Looking for an unusual and beautiful landscape? Sandstone canyons, flamingo-dotted salt flats, steaming geysers, hot springs, volcanic peaks and alien-looking rock formations are on offer all around San Pedro de Atacama. Hiking, biking and horseback riding are the preferred means of exploration. Death Valley here is surprisingly great for picnics.
Explore lovely, compact Puerto Varas on foot, the best way to take in views of Osorno Volcano and the wooden colonial homes built by German immigrants in the early 1900s. Several are designated as national monuments. Located on the shores of Lago Llanquihue, Chile's second-largest lake, the village is the low-key antidote to the Lake District metropolis of Puerto Montt and serves as a jumping off point for fly-fishing, whitewater rafting, horseback riding and sea kayaking excursions.
Only 70 miles northwest of capital Santiago, Valparaiso is Chile's main port and known for its bohemian, artistic vibe and lovely vistas. Its UNESCO-designated historic downtown offers charming colonial architecture, great seafood restaurants, markets and stores. Take 100-year-old funicular Ascensor Artilleria or climb Cerro Concepcion for stunning ocean and city views. Back at street level, visit writer Pablo Neruda's house.
Wine lovers: whether you’re a die-hard oenophile or just a general grape enthusiast, you’ll be thrilled by the vineyards and cellars of Santa Cruz. This Chilean city makes a great base for exploring the Colchagua Valley, a wine region that’s loved for its full-bodied reds. Before you embark upon a day of tastings, be sure to explore Santa Cruz’s charming colonial architecture and cultural museums.
Proximity to the stunning Torres del Paine National Park makes Puerto Natales a gateway to adventure. It’s the best place to stock up on supplies and get your gear in order before you hop a two-hour bus ride to the park. This is an area for nature lovers, with plenty of opportunities for hiking, horseback riding, sailing and exploring.
Deep in the Patagonian Andes, Pucon is a picture perfect town accessed by plane in summer or by a nine-hour drive or train ride from Santiago. A great base for adventure vacations, Pucon is crammed with visitors during summer months December, January and February. Watch molten magma ooze down Mount Villarrica, hop between hot and cold thermal pools at Termas Geometricas or take the reigns of Criollo horses to explore the Andes on horseback. For other expeditions, rent a car or mountain bike.

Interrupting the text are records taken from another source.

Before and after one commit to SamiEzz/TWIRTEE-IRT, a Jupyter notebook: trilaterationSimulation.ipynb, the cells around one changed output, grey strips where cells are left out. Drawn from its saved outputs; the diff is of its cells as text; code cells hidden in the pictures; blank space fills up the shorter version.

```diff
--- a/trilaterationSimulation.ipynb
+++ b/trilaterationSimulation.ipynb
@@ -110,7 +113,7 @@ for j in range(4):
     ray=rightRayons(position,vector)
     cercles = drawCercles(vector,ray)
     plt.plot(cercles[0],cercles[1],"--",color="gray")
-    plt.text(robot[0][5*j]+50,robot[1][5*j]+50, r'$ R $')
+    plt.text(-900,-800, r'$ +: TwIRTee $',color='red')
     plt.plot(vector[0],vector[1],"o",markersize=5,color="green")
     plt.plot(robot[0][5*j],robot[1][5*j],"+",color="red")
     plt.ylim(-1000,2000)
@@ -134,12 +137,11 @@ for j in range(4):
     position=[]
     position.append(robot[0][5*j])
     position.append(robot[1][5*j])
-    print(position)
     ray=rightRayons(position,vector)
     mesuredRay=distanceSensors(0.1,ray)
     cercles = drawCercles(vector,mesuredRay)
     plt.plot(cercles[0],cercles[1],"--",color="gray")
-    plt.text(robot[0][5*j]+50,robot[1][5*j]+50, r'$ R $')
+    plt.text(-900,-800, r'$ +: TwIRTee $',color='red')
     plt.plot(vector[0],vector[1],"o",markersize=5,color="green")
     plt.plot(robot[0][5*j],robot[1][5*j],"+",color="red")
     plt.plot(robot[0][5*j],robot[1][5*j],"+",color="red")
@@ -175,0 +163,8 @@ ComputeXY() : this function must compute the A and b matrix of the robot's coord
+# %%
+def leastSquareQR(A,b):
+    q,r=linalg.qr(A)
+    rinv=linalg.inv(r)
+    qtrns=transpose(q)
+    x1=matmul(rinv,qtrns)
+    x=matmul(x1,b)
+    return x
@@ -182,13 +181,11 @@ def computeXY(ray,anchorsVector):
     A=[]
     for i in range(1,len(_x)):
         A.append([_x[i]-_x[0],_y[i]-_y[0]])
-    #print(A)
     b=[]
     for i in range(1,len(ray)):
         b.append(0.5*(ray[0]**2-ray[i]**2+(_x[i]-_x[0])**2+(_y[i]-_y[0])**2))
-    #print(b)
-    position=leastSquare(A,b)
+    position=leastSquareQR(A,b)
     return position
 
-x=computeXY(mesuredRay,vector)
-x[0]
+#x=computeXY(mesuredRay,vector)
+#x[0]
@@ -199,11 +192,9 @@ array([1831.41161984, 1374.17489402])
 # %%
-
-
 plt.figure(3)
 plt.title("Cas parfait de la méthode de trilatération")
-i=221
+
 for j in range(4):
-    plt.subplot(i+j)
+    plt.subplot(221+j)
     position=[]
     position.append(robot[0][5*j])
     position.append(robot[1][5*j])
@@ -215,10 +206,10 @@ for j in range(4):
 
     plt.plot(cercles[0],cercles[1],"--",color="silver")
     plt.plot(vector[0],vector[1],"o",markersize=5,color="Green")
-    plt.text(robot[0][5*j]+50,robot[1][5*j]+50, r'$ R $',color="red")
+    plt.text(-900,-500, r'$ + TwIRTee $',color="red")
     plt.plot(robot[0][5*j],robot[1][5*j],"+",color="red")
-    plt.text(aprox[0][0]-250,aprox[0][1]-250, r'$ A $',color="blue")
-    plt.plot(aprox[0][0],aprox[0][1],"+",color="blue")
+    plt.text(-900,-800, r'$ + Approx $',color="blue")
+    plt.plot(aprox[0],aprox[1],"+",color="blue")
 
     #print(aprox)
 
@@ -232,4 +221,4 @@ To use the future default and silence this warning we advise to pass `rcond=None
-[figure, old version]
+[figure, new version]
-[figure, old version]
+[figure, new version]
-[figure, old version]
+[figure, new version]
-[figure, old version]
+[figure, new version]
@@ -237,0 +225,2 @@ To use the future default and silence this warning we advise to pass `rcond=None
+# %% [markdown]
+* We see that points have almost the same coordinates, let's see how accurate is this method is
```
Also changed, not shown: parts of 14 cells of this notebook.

Overlooking the Strait of Magellan, this isolated city in southern Patagonia bustles with windswept trekkers en route to glacier-filled Torres del Paine National Park or an Antarctic cruise. Before transiting, take note of the mansion-lined main square, Plaza Muñoz Gamero; the City Cemetery, with its elaborate tombs; and the Sara Braun Palace and Braun Menendez Residence, a preserved slice of the city's wealthy pioneer past. Daily flights connect the city with Santiago and Ushuaia.
Located in the South Pacific more than 2,000 miles off the Chilean coast, Easter Island’s not the easiest place to reach. (If you’re interested, the easiest access is by air from Santiago or Tahiti.) But isolation has helped preserve the 1,500-year-old mysterious congregation of volcanic rock sculptures (maoi) that’s the island’s biggest claim to fame. After exploring the unique landscape, relax on an uncrowded beach and ponder one of the most mysterious places on Earth.